6) No cable television on campus (there used to be in previous years, but it has been discontinued), so I have to watch through a slingbox.
7) Dorm rooms are too small. Bathrooms aren't clean.
8) There's not a premium feel to the school. I feel like we are a Cadillac and not a Bentley. Yes, employers of Goldman Sachs, etc. come to the school, but they aren't begging Cornell students to work for them like I bet they are at Wharton and Harvard.
9) We aren't in the national news enough. People always talk about Harvard and Yale and not us.
10) Somewhat of a pressure cooker. I'd much rather have the rampant grade inflation of Brown and Harvard.
11) It's too cold now.
That said, it is an amazing place and I am quite happy here. I've done some pretty amazing activities here and am getting an undeniably elite education. One of my professors is the #1 international relations scholar in the world. I just can't get past the "grass-is-greener" on the other side mentality, though.
^^ aren't you a freshman? most of these you'll realize in time aren't very significant at all
1) NYC. You have the rest of your life to live in NYC. You'll probably never have a chance to live on a college campus again. This campus gives you an amazing sense of community that you wouldn't have if you went to school in a city. Better transportation on the other hand (i.e. a train station) would be great. FYI apparently we all have access to Ithaca Carshare, it's just that nobody knows it....
2) Architecture. In general I do like Princeton and Yale's better. Although we have some really cool new buildings--milstein is awesome. I mostly disagree about the natural setting. It's amazing. I didn't really realize it until
A) I took Backpacking in the Fingerlakes--free gym class if you need credit, spend 3 weekends hiking and camping (and I'm the least outdoorsy person ever)
B) I stayed here for a summer--it's like the most beautiful place ever. You have to take advantage of it though. Have you walked through the wooded pathway between Uris and Big Red Barn? Go to the Plantations and tell me you could find that at any other Ivy. Head down to First Dam and go swimming, or just watch people. Go on a wine tour. Rent a canoe for like $5 a person and take it around Cayuga lake (no experience necessary) and over to the Farmer's Market.
3) That' just a silly thing to say. You have no idea what dumb people are. I went abroad and spent 3 months at a fashion school living with them.
4) You don't need a mall. And I'm a fashion major saying that.
5) Make friends with architects.
6) Haha you poor kids without DC++. The internet is pretty useful though---chances are you won't have cable even after you graduate. Nobody living in NYC under like 30 has cable.
7) Depends on your dorm. I lived in Mews...but hey that's college for you. Not many colleges have luxurious living accommodations.

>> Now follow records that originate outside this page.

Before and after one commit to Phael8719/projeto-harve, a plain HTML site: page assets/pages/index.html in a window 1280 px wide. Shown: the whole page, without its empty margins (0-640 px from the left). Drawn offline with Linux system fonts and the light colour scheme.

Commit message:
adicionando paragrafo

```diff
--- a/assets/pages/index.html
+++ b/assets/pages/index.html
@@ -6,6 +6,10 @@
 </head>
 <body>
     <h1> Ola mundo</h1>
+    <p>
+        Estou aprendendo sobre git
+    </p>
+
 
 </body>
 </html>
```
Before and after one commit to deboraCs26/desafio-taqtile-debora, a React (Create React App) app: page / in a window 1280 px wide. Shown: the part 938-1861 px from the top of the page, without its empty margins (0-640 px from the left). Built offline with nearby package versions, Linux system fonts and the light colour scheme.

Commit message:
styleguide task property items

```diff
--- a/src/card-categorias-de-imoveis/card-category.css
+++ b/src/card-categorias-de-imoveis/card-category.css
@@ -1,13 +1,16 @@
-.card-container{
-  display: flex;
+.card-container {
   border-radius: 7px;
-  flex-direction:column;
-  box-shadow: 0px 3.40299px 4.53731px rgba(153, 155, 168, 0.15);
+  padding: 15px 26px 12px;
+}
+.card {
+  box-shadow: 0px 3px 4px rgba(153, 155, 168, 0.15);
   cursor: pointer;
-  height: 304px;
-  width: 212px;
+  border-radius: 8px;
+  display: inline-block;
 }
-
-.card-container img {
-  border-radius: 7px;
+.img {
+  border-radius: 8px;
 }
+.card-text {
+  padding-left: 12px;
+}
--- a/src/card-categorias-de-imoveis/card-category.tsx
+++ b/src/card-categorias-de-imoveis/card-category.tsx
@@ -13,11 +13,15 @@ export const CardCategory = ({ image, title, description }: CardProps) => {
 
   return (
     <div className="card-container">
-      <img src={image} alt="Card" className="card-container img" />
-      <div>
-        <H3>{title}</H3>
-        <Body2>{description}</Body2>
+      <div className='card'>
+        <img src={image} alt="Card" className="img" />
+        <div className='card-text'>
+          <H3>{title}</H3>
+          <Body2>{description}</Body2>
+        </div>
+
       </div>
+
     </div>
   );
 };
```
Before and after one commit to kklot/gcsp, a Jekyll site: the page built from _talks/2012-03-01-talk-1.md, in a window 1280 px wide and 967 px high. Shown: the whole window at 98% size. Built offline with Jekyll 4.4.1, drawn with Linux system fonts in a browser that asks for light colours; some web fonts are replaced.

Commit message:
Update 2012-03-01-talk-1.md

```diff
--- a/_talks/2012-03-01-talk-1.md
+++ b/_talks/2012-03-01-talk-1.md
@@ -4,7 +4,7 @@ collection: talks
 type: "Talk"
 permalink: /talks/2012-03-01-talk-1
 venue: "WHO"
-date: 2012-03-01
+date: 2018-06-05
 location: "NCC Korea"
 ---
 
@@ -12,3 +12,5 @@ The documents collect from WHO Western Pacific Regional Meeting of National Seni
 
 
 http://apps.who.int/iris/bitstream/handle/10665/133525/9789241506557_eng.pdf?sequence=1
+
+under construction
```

8) Sure if you compare us to HYP...but compare us to hundreds of other schools and I think we're doing pretty well. I don't think Cornell students are at a disadvantage at all in terms of recruiting, plenty of kids work for major companies and as a senior I know lots of people with great job offers already. Also, the lack of stuck-up eliteness is sometimes a good thing, makes for a much stronger community.
9) True, but I don't think this is a huge problem, I couldn't really care less. They're more selective than us, that's a fact
10) Wouldn't we all? Then again people say it builds character and that we'll appreciate it later in life because our jobs won't be nearly as hard as this school. Still waiting for that day...
11) Anywhere in the northeast is about the same. We might just have to walk more, but exercise is good for you!
Excellent points alamode! I don't know about making friends with architects if looking for a social life. There was one architect in my sorority and she never saw the light of day. The engineers made it to the parties at least!
I may be wrong, but I think we will see more mention of Cornell in the news as this NY Tech campus gets going. I look forward to watching how it unfolds.